* Dataset extract
===============
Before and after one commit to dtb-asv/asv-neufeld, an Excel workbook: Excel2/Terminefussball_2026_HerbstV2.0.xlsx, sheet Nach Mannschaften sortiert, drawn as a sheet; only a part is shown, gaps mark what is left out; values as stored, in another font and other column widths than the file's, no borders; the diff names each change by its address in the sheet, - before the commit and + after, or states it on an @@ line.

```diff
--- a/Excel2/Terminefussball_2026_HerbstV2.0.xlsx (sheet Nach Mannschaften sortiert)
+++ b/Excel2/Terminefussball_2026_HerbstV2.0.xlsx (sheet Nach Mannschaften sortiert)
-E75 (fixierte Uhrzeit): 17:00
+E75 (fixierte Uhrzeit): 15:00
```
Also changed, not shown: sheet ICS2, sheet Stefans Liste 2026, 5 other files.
===============
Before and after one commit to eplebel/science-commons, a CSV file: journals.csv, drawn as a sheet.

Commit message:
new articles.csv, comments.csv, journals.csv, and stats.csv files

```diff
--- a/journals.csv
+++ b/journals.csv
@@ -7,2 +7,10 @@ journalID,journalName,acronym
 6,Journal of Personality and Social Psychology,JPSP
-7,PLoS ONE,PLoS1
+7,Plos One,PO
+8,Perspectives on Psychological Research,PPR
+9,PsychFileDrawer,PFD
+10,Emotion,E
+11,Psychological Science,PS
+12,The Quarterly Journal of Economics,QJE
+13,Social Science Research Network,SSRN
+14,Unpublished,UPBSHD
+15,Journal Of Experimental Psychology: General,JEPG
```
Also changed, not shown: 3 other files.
===============
* Problem to work on
From the line containing "Before and after one commit to eplebel/science-commons, a" down to the line containing "Also changed, not shown: 3 other files." in the material above, reproduce every line exactly, including the two end lines.

* Written response
Before and after one commit to eplebel/science-commons, a CSV file: journals.csv, drawn as a sheet.

Commit message:
new articles.csv, comments.csv, journals.csv, and stats.csv files

```diff
--- a/journals.csv
+++ b/journals.csv
@@ -7,2 +7,10 @@ journalID,journalName,acronym
 6,Journal of Personality and Social Psychology,JPSP
-7,PLoS ONE,PLoS1
+7,Plos One,PO
+8,Perspectives on Psychological Research,PPR
+9,PsychFileDrawer,PFD
+10,Emotion,E
+11,Psychological Science,PS
+12,The Quarterly Journal of Economics,QJE
+13,Social Science Research Network,SSRN
+14,Unpublished,UPBSHD
+15,Journal Of Experimental Psychology: General,JEPG
```
Also changed, not shown: 3 other files.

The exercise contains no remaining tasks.